November 14, 2011
Exposing small children to lots of environments isn’t terribly scary because we’re right beside them holding their hands, scanning the surroundings for any danger. But once they become teenagers — so reckless, so dopey, so sleepy — it’s much more challenging.
Last week, the mother of a 13-year-old boy told me that she enjoyed my book, The Blessing of a Skinned Knee, but hasn’t been able to bring herself to read The Blessing of a B Minus. She said:
Lucas must get A’s. And he’s not much of a student so I help him with his homework for at least two hours every night. I have your book on my night table but I can’t open it. It’s the title. It makes me want to throw-up.
A teen we interviewed for TODAY said her mom’s top three fears are “me learning to drive, choking, and me being abducted. And somehow she ties everything into those three issues.”
Other teens complain that their parents demand that they text them at every turn. When you get to the party…when you leave the party…when you arrive home if I’m already asleep so if I wake up in the night I can check to see that you got home safely.
Some tell me they can’t win in communicating with their parents: If I don’t tell them stuff they seem sad, or betrayed or imagine the worst, but if I do they overreact and want to take over.
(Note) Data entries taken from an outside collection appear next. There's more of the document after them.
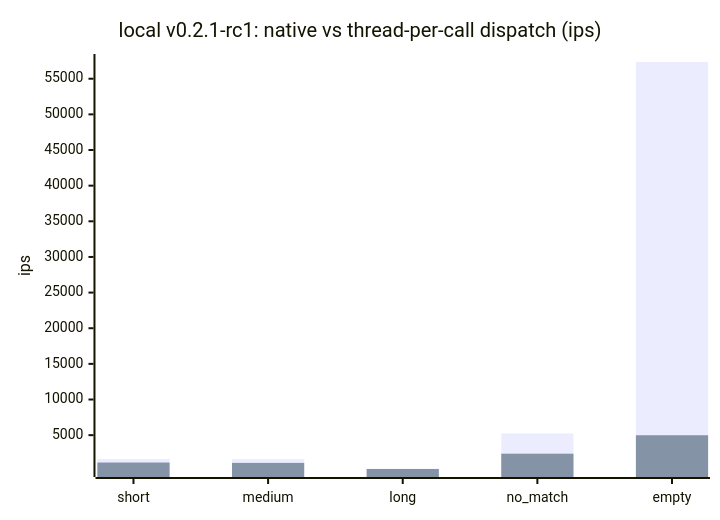
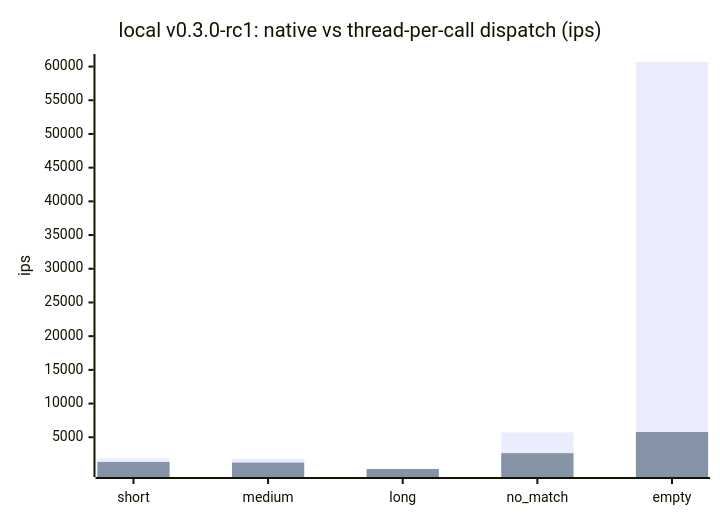
One commit to cpb/duckling changed the third of 5 diagrams in docs/benchmarks/README.md. Above: the diagram before and after it, drawn with Mermaid. The commit also changed other lines of this file and 3 other files, not shown here.

````diff
--- a/docs/benchmarks/README.md
+++ b/docs/benchmarks/README.md
@@ -124,8 +124,8 @@
 ```mermaid
 xychart-beta
-    title "local v0.2.1-rc1: native vs thread-per-call dispatch (ips)"
+    title "local v0.3.0-rc1: native vs thread-per-call dispatch (ips)"
     x-axis [short, medium, long, no_match, empty]
     y-axis "ips"
-    bar "native" [1649.5, 1640.8, 305.6, 5245.1, 57346.4]
-    bar "thread-per-call" [1159.0, 1110.2, 252.3, 2399.9, 4986.6]
+    bar "native" [1859.7, 1837.8, 329.8, 5715.7, 60677.4]
+    bar "thread-per-call" [1338.4, 1240.2, 291.2, 2636.8, 5788.3]
 ```
````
I’m starting to think that the most loving, intelligent parents wish their children would just skip adolescence entirely, that our world is just too dangerous and competitive to chance any risky moves. They pray that their child will go from pleasant, diligent third-grader to junior statesman with no experimentation or mistakes or the possibility of blemishes on the high school transcripts in between.